Though trained as an atomic physicist, Hall was drawn to topology, a branch of mathematics that focuses on the continuous deformation of shapes. “Topology is that thing that lets you distinguish shapes from one another, and it involves taking a shape and possibly deforming it in some way,” he said.

A group of people are situated in a circle on the stage of Kirby Theater. They hold their arms out in a dance position.

The theater and dance department debuted the African American Dance Symposium on Feb. 16. The symposium, which is free and open to the public, consists of master classes, film screenings and lectures leading up to a two-day conference on April 13 and 14.

The symposium was organized by theater and dance visiting scholar Ninoska M’bewe Escobar, whose speciality in African-American dance brought new offerings to the department.

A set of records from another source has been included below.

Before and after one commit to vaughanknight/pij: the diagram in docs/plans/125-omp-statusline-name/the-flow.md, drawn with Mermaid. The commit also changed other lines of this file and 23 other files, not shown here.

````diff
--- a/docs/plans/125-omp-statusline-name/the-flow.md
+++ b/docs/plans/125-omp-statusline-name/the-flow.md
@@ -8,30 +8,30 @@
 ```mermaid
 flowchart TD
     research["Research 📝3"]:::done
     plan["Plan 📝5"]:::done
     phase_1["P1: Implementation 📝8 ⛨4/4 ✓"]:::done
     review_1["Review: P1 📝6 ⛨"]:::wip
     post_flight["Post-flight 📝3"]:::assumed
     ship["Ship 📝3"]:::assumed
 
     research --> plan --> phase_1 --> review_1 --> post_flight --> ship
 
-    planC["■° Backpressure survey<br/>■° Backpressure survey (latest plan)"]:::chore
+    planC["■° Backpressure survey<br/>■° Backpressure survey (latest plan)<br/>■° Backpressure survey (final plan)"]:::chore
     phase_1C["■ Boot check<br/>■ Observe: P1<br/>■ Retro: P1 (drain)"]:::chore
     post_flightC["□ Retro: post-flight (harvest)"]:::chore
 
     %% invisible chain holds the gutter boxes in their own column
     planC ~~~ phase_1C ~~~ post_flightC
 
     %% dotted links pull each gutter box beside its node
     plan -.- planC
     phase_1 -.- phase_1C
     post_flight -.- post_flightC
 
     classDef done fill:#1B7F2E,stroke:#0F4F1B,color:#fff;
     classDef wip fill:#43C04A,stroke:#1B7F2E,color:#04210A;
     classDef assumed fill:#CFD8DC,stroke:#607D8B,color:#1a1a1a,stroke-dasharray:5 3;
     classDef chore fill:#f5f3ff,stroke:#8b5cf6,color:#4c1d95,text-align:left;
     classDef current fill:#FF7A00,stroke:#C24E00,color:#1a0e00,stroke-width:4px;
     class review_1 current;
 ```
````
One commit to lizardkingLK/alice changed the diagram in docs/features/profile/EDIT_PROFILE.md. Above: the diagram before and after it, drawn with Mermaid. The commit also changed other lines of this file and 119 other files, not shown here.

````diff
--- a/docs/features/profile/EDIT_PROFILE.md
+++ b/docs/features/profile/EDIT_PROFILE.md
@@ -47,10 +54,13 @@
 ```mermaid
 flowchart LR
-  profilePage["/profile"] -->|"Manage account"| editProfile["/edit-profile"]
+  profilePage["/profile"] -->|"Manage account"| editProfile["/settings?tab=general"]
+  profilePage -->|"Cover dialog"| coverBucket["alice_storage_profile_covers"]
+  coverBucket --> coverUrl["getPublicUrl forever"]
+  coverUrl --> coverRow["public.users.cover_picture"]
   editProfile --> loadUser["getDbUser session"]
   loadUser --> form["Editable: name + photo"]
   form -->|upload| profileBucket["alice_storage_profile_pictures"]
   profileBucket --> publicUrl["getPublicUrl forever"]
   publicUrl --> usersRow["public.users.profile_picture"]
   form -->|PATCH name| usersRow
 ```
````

Since the #MeToo movement moved to the forefront of national conversation last October, a vast number of people, mostly women, have come forward with their own stories of sexual harassment and assault by people in positions of power. In an effort to process the movement, the sexuality, women’s and gender studies (SWAGS) department hosted a panel on March 6 called “Making Sense of #MeToo,” which featured Masha Gessen, award-winning journalist and John J. McCloy professor, and Loretta Ross, key player in the creation of the reproductive justice movement and a professor at Hampshire College.

Brendan Seto ’18 is a statistics major. His thesis focuses on causal inference. His thesis advisor is Professor of Statistics Nicholas Horton.